> _SUPPLIED MATERIAL_:
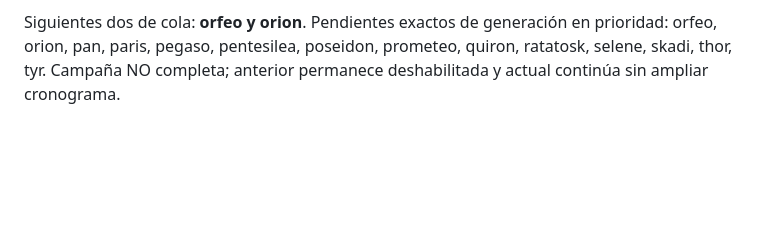
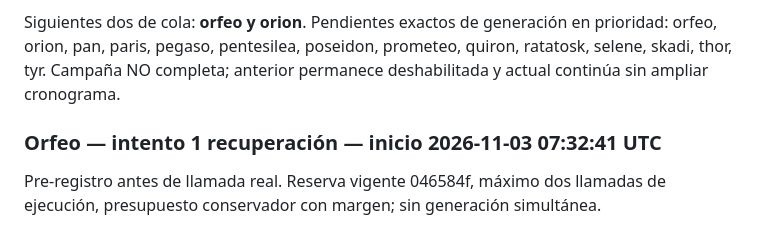
Before and after one commit to willyesposito/JuegoMitosFeli, a Markdown page: Documentacion/avance_imagenes_2026-11-02.md, the part around the change. Rendered like a GitHub page; blank space fills up the shorter version.

Commit message:
Registrar inicio de recuperación de Orfeo

```diff
--- a/Documentacion/avance_imagenes_2026-11-02.md
+++ b/Documentacion/avance_imagenes_2026-11-02.md
@@ -693,3 +693,8 @@ Pendientes publicadas exactas: atalanta, belerofonte, calisto, casiopea, cerbero
 Llamadas nuevas: **DOS**, secuenciales, una recuperación de bytes perdidos y una primera generación; sin reintentos adicionales/rechazos/429. Minotauro inicio 2026-11-03 02:31:26 UTC, resultado 02:31:59 UTC; Njörd inicio 02:33:39 UTC, resultado 02:34:12 UTC. Retener hasta 07:31:59 y 07:34:12 UTC respectivamente. **Cinco llamadas conservadoras actuales en ventana de cinco horas**: Medusa (hasta 03:30:37), Midas (hasta 03:33:48), Minotauro perdido (hasta 04:27:35), recuperación Minotauro y Njörd. Durante la ejecución se alcanzó como máximo seis, antes de salir Medea a 02:33:48. Ningún intento histórico se borra del consumo por perder sus bytes. No se conoce cuota real.
 
 Siguientes dos de cola: **orfeo y orion**. Pendientes exactos de generación en prioridad: orfeo, orion, pan, paris, pegaso, pentesilea, poseidon, prometeo, quiron, ratatosk, selene, skadi, thor, tyr. Campaña NO completa; anterior permanece deshabilitada y actual continúa sin ampliar cronograma.
+
+
+
+### Orfeo — intento 1 recuperación — inicio 2026-11-03 07:32:41 UTC
+Pre-registro antes de llamada real. Reserva vigente 046584f, máximo dos llamadas de ejecución, presupuesto conservador con margen; sin generación simultánea.
```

> _TASK PROMPT_: Would you return the records exactly, keeping out every picture?

> _RESPONSE BELOW_:
Before and after one commit to willyesposito/JuegoMitosFeli, a Markdown page: Documentacion/avance_imagenes_2026-11-02.md, the part around the change. Rendered like a GitHub page; blank space fills up the shorter version.

Commit message:
Registrar inicio de recuperación de Orfeo

```diff
--- a/Documentacion/avance_imagenes_2026-11-02.md
+++ b/Documentacion/avance_imagenes_2026-11-02.md
@@ -693,3 +693,8 @@ Pendientes publicadas exactas: atalanta, belerofonte, calisto, casiopea, cerbero
 Llamadas nuevas: **DOS**, secuenciales, una recuperación de bytes perdidos y una primera generación; sin reintentos adicionales/rechazos/429. Minotauro inicio 2026-11-03 02:31:26 UTC, resultado 02:31:59 UTC; Njörd inicio 02:33:39 UTC, resultado 02:34:12 UTC. Retener hasta 07:31:59 y 07:34:12 UTC respectivamente. **Cinco llamadas conservadoras actuales en ventana de cinco horas**: Medusa (hasta 03:30:37), Midas (hasta 03:33:48), Minotauro perdido (hasta 04:27:35), recuperación Minotauro y Njörd. Durante la ejecución se alcanzó como máximo seis, antes de salir Medea a 02:33:48. Ningún intento histórico se borra del consumo por perder sus bytes. No se conoce cuota real.
 
 Siguientes dos de cola: **orfeo y orion**. Pendientes exactos de generación en prioridad: orfeo, orion, pan, paris, pegaso, pentesilea, poseidon, prometeo, quiron, ratatosk, selene, skadi, thor, tyr. Campaña NO completa; anterior permanece deshabilitada y actual continúa sin ampliar cronograma.
+
+
+
+### Orfeo — intento 1 recuperación — inicio 2026-11-03 07:32:41 UTC
+Pre-registro antes de llamada real. Reserva vigente 046584f, máximo dos llamadas de ejecución, presupuesto conservador con margen; sin generación simultánea.
```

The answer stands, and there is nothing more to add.